**About this task**
Your task is to find every line of the data that holds the string "margin" and copy it.
..........
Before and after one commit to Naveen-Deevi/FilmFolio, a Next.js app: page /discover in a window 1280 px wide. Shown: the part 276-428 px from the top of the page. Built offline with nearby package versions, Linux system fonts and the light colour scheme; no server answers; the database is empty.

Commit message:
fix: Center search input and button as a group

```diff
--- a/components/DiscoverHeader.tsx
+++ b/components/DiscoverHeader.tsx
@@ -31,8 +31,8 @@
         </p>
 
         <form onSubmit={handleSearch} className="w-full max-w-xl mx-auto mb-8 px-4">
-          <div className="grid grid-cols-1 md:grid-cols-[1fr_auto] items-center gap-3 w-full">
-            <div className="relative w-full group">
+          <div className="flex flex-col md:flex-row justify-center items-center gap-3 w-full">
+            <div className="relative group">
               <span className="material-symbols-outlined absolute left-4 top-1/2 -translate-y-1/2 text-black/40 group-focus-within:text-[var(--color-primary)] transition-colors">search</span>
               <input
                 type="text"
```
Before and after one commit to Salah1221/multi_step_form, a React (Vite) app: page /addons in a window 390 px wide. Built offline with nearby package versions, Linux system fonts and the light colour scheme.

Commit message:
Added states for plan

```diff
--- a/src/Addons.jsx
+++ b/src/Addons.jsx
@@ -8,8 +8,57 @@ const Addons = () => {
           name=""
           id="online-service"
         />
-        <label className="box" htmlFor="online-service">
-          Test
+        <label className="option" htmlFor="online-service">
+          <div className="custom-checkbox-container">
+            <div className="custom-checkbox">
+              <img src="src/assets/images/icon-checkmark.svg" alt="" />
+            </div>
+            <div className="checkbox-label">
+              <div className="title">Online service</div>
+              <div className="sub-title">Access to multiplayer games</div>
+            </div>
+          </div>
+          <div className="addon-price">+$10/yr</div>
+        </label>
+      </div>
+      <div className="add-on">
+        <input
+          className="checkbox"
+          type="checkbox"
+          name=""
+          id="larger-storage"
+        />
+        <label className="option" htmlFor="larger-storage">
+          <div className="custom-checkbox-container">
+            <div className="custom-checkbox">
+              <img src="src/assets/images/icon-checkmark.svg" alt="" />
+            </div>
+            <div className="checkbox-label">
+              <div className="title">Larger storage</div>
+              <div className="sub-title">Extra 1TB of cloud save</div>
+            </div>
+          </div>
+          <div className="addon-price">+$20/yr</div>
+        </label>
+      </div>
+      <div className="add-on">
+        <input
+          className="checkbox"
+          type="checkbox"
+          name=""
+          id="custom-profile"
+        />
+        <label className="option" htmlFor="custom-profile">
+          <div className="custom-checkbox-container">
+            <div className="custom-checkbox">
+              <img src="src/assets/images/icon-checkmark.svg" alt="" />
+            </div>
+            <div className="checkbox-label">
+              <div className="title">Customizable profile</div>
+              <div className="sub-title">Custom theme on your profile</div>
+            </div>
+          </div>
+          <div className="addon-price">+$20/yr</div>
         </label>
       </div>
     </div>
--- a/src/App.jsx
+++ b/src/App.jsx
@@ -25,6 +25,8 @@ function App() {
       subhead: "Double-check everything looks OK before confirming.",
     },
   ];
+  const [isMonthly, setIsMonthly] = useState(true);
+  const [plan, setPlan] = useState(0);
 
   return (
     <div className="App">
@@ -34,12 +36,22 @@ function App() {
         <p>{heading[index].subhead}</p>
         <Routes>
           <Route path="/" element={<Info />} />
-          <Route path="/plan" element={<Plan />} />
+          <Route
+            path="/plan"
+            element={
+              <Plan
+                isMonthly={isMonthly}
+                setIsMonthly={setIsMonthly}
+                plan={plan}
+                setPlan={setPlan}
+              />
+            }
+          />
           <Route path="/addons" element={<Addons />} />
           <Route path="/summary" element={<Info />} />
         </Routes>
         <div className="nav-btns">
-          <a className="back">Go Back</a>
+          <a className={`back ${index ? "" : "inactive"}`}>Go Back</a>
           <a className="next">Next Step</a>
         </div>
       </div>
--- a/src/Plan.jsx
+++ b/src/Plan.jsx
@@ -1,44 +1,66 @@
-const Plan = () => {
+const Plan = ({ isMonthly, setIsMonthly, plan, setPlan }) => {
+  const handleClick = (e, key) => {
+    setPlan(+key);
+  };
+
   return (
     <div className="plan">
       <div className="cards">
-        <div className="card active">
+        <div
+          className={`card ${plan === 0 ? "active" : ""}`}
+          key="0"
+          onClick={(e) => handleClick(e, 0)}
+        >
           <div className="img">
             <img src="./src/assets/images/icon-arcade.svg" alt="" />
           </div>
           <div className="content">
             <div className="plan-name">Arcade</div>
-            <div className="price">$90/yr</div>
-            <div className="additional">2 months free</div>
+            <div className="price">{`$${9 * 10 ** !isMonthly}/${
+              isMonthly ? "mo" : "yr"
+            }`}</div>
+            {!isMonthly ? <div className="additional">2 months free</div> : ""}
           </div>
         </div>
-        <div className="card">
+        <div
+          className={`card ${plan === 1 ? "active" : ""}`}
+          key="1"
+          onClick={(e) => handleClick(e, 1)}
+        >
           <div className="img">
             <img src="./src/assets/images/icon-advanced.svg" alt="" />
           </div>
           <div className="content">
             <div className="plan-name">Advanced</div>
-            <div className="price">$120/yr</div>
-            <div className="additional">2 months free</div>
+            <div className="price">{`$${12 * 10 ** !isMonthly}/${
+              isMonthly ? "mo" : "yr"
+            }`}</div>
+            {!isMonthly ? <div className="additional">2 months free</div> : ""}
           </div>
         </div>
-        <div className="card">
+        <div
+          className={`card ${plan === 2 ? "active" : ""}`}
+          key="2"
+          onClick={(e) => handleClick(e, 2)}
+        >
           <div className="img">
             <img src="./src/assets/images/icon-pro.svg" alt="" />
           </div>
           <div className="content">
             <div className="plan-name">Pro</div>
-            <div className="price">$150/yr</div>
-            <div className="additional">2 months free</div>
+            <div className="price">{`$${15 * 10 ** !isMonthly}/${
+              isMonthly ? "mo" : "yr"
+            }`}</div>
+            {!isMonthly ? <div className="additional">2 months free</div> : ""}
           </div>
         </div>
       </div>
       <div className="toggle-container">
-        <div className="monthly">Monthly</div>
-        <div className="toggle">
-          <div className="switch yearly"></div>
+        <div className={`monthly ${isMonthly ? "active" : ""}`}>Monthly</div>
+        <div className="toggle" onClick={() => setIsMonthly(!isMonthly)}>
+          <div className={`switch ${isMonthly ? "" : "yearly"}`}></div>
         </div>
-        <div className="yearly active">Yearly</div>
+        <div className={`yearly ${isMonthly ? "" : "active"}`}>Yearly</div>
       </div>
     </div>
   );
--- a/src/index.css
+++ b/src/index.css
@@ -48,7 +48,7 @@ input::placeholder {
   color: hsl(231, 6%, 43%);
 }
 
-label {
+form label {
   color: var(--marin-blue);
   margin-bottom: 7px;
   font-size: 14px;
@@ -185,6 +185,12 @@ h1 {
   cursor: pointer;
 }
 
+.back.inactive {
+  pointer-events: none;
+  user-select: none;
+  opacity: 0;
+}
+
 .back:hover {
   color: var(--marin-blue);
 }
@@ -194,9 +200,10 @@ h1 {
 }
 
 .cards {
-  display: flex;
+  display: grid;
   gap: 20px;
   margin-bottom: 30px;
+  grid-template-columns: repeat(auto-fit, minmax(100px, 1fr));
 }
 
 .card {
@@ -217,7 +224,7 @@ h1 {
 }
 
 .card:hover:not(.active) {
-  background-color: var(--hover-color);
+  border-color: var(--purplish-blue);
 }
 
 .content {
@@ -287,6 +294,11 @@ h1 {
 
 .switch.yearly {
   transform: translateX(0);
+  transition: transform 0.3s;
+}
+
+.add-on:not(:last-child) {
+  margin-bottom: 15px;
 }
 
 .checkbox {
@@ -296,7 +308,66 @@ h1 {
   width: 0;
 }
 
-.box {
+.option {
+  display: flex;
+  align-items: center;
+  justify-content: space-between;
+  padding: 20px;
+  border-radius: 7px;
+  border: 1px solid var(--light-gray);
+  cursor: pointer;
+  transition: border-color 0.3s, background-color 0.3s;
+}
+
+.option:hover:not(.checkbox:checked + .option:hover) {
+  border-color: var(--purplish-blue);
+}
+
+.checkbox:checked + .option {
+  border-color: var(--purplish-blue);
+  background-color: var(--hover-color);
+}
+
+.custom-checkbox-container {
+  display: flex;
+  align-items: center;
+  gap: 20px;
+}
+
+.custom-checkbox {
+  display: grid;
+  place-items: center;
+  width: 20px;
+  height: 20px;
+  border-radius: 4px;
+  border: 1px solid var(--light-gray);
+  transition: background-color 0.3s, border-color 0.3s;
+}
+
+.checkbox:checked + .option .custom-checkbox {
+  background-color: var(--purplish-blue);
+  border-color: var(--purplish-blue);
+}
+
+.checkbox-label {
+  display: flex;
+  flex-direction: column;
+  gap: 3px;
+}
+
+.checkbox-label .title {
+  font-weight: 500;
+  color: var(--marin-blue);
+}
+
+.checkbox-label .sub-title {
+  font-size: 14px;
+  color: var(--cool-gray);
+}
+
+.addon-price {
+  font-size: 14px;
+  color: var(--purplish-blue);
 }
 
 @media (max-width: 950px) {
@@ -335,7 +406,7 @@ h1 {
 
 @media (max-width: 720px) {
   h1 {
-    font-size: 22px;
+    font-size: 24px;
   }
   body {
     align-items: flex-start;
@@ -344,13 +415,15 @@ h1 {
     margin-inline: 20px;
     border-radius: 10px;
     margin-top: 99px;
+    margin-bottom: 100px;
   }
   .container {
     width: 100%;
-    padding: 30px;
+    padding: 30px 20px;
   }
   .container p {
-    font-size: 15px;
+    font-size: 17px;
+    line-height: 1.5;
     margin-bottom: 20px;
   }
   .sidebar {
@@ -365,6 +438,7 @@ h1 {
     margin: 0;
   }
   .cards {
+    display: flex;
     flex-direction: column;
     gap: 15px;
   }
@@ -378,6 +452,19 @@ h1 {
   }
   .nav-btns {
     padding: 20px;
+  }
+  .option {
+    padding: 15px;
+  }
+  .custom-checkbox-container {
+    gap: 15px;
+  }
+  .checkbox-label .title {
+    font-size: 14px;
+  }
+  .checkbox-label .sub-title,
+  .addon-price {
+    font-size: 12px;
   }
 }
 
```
..........
**Exercise result**
   margin-bottom: 7px;
   margin-bottom: 30px;
+  margin-bottom: 15px;
     margin-inline: 20px;
     margin-top: 99px;
+    margin-bottom: 100px;
     margin-bottom: 20px;
     margin: 0;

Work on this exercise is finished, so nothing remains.